6. Star Wars: The Force Awakens (dir. J.J. Abrams)



Returning with full fanfare (well, not the Fox Fanfare), the seventh episode of Star Wars pulls off a miraculous feat. It is the embodiment of childlike wonder.


5. The Look of Silence (dir. Joshua Oppenheimer)



Oppenheimer's follow-up to The Act of Killing (my #1 film of 2013) continues to interrogate and confront the ways in which power writes history, and those who commit genocide go unpunished.


4. Timbuktu (dir. Abderrahmane Sissako)



The importance of Timbuktu--which is, on its own, harrowing and devastating--only amplified following the wave of anti-Muslim sentiment that has percolated through too many pockets of American society in the last months of 2015. I don't know if I've seen a better film about the ways in which violent extremism destroys the lives of those Muslims trying to modestly live their faith.


3. Taxi (dir. Jafar Panahi)



The most surprising thing about Jafar Panahi's third non-film is how playful it is. Despite being formally banned from making movies by his government, Panahi has found the perfect literal vehicle for exploring the dynamic cross-sections of life, and the power of cinema as a socio-political critique.


2. World of Tomorrow (dir. Don Hertzfeldt)



It's only sixteen minutes long, but find me a movie from this year--okay, the last handful of years--that has more to say about time, love, loss, relationships, existence, or the whole damn human condition, while at the same time being so spectacular, poignant, and intimate in its visualization and its conception of time and space. Go ahead. I'll wait.

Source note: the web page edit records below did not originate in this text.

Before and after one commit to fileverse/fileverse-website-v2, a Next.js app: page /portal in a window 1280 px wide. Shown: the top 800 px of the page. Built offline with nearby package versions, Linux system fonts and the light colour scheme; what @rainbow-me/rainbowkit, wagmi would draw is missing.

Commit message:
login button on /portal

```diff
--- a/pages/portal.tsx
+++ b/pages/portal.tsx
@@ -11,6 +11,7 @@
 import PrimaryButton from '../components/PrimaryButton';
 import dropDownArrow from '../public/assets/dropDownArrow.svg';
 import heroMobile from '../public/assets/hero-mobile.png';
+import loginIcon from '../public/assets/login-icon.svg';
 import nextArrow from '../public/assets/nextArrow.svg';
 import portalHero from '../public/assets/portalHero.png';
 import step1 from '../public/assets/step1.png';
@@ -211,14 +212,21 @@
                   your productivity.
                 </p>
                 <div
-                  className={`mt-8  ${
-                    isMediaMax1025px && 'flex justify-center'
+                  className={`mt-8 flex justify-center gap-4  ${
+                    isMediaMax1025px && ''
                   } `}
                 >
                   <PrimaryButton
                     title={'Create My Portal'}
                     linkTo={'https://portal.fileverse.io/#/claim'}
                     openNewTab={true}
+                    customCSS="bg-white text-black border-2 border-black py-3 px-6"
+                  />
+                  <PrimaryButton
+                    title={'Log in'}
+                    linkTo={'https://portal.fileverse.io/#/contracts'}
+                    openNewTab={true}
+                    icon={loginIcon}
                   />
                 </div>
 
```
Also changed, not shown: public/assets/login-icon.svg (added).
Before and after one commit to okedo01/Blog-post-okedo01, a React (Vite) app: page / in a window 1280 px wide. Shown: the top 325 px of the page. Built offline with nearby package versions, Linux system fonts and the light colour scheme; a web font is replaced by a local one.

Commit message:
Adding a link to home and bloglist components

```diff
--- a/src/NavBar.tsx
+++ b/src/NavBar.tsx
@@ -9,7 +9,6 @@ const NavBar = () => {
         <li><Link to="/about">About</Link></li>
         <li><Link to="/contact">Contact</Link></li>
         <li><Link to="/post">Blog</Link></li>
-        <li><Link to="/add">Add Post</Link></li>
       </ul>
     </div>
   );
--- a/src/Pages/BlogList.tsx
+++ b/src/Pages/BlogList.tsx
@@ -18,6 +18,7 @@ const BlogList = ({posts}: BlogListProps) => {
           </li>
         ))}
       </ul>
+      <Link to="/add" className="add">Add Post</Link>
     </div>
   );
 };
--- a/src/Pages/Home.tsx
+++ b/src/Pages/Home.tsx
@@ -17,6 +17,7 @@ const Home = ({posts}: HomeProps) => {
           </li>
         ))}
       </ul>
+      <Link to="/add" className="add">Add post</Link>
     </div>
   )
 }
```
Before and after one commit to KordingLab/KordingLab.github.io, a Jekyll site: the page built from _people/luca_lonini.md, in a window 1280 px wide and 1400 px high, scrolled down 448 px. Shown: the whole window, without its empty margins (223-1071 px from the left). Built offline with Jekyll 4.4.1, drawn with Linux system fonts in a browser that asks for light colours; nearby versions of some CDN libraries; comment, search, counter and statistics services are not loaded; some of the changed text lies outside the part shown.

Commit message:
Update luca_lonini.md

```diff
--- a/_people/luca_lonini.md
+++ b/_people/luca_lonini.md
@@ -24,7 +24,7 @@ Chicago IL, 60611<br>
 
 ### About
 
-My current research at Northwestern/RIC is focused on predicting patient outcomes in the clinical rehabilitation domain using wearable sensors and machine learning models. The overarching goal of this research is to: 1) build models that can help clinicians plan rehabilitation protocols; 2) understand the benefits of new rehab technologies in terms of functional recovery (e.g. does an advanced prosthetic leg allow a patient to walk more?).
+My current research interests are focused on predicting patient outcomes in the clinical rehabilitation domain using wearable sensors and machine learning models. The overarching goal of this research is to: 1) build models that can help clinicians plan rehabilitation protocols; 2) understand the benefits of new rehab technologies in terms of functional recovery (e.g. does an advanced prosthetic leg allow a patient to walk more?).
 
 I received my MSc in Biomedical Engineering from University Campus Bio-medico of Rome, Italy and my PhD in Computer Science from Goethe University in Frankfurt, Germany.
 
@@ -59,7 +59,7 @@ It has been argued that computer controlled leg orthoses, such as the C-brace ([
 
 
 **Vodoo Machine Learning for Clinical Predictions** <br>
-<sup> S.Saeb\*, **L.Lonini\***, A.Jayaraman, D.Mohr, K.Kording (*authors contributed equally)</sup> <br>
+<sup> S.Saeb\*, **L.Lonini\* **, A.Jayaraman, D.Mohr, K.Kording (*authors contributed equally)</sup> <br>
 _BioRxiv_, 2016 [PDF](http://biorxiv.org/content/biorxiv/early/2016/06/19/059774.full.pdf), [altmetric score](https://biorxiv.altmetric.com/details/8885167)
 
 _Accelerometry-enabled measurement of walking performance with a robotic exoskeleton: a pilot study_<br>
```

1. Mad Max: Fury Road (dir. George Miller)



Fury Road is the kind of movie to make your skull rattle. It is a lean, mean, wrecking ball. It rattles and crunches. It screams and bleeds. It's loud, aggressive, and more than a little out of control. And it's also poetic, graceful, astonishingly realized. It's about movement, light, color, speed. It is its own brand of kinetics and momentum--things bashing against other things over and over until the whole operation feels like it'll come crashing in on itself. And then it sticks the landing. Pure cinema.